The bottom line for me is that great selling results in a win/win scenario—a happy customer and a happy seller. The majority of responses were focused on the happy customer side of the equation, though, with several noting that I wouldn’t really know if that was accomplished until I got the vacuum home and used it.
That point requires two answers. First, I brought it home and I love it. It’s probably not as cool as the Dyson with its patented ball technology, but it cleans my rugs and floors way better than the 15-year-old Oreck it’s replacing. I’m prepared to accept that the Dyson would have vacuumed up 20 percent more dirt and cat hair—twice as much as the salesperson’s “90 percent as good” statement promised—but I’m perfectly satisfied that it sucked up at least 50 percent more than the old Oreck.
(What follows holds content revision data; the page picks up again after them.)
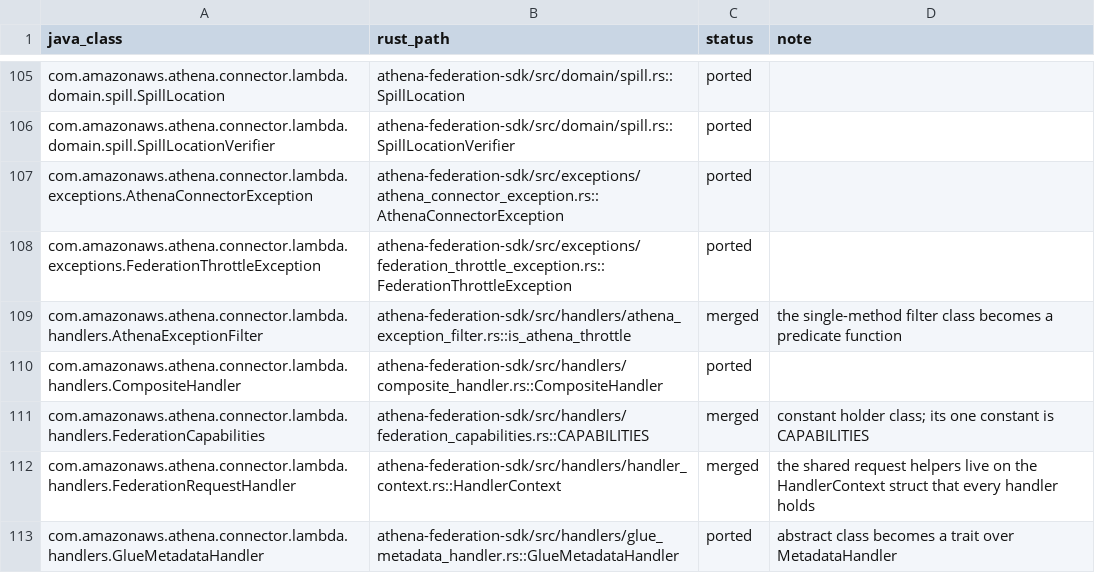
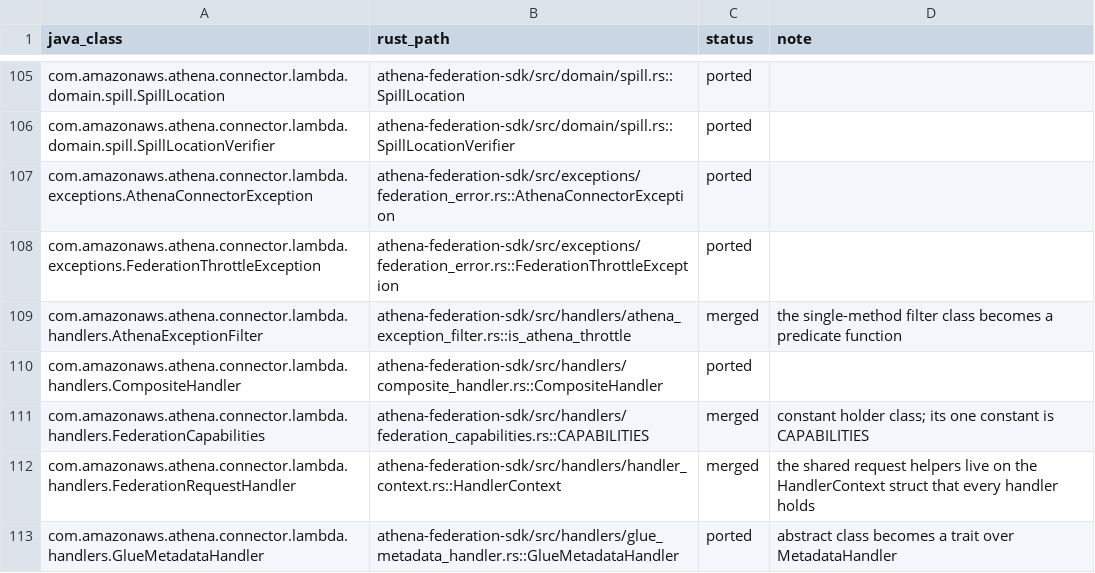
Before and after one commit to never-amazon/aws-athena-query-federation, a TSV file: rust/parity/classes.tsv, drawn as a sheet; only a part is shown, gaps mark what is left out.

Commit message:
Merge the exceptions class files into two modules
AthenaConnectorException, FederationThrottleException and
FederationSourceErrorCode are payloads of FederationError, so they now
share federation_error.rs with it. The Java class cast message table
joins JavaThrowable in java_throwable.rs. The public paths under
exceptions:: do not change.

```diff
--- a/rust/parity/classes.tsv
+++ b/rust/parity/classes.tsv
@@ -106,4 +106,4 @@ com.amazonaws.athena.connector.lambda.domain.spill.SpillLocation	athena-federati
 com.amazonaws.athena.connector.lambda.domain.spill.SpillLocationVerifier	athena-federation-sdk/src/domain/spill.rs::SpillLocationVerifier	ported	
-com.amazonaws.athena.connector.lambda.exceptions.AthenaConnectorException	athena-federation-sdk/src/exceptions/athena_connector_exception.rs::AthenaConnectorException	ported	
-com.amazonaws.athena.connector.lambda.exceptions.FederationThrottleException	athena-federation-sdk/src/exceptions/federation_throttle_exception.rs::FederationThrottleException	ported	
+com.amazonaws.athena.connector.lambda.exceptions.AthenaConnectorException	athena-federation-sdk/src/exceptions/federation_error.rs::AthenaConnectorException	ported	
+com.amazonaws.athena.connector.lambda.exceptions.FederationThrottleException	athena-federation-sdk/src/exceptions/federation_error.rs::FederationThrottleException	ported	
 com.amazonaws.athena.connector.lambda.handlers.AthenaExceptionFilter	athena-federation-sdk/src/handlers/athena_exception_filter.rs::is_athena_throttle	merged	the single-method filter class becomes a predicate function
```
Also changed, not shown: 7 other files.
Beyond that, the Shark has some features the Dyson doesn’t have, the best of which is that you can lift the whole vacuum motor and chamber off of the power-brush base, and use it as a hand-held with a wide range of attachments. It’s not as light as some might like in that configuration, but it words fine for me.
Beyond all of that, the salesperson stressed his company’s “no hassle” return policy. Basically, he offered me the opportunity to try the Shark out with no risk attached. If I didn’t like it, I could simply bring it back and buy the Dyson.
I don’t think anyone would question that I got a win, especially considering that I’m going to keep the Shark. Bottom line: I spent $400 less than I expected to and got a perfectly satisfactory product. But how about the seller’s bottom line? I don’t have access to their net costs, but I’m pretty sure that Bed, Bath and Beyond would have made more money on the Dyson than it did on the Shark.
Now let’s consider the salesperson’s motivation. I do not think he was on commission and that could be a flaw in the company’s compensation strategy. And as several people pointed out, he may have been told to push the Shark and may even have earned a “spiff” for selling one. If that was the case, then he accomplished great selling, creating a win/win/win—happy customer, happy salesperson, and—we have to assume—a happy seller because if they asked the salesperson to push the Shark, they got what they asked for.
I still want to know, though, if they got what they really wanted, or what they really needed. It’s been my experience that many companies don’t think far enough into situations like this. Assuming that there was a push and a spiff on the Shark, was it communicated with any further guidance?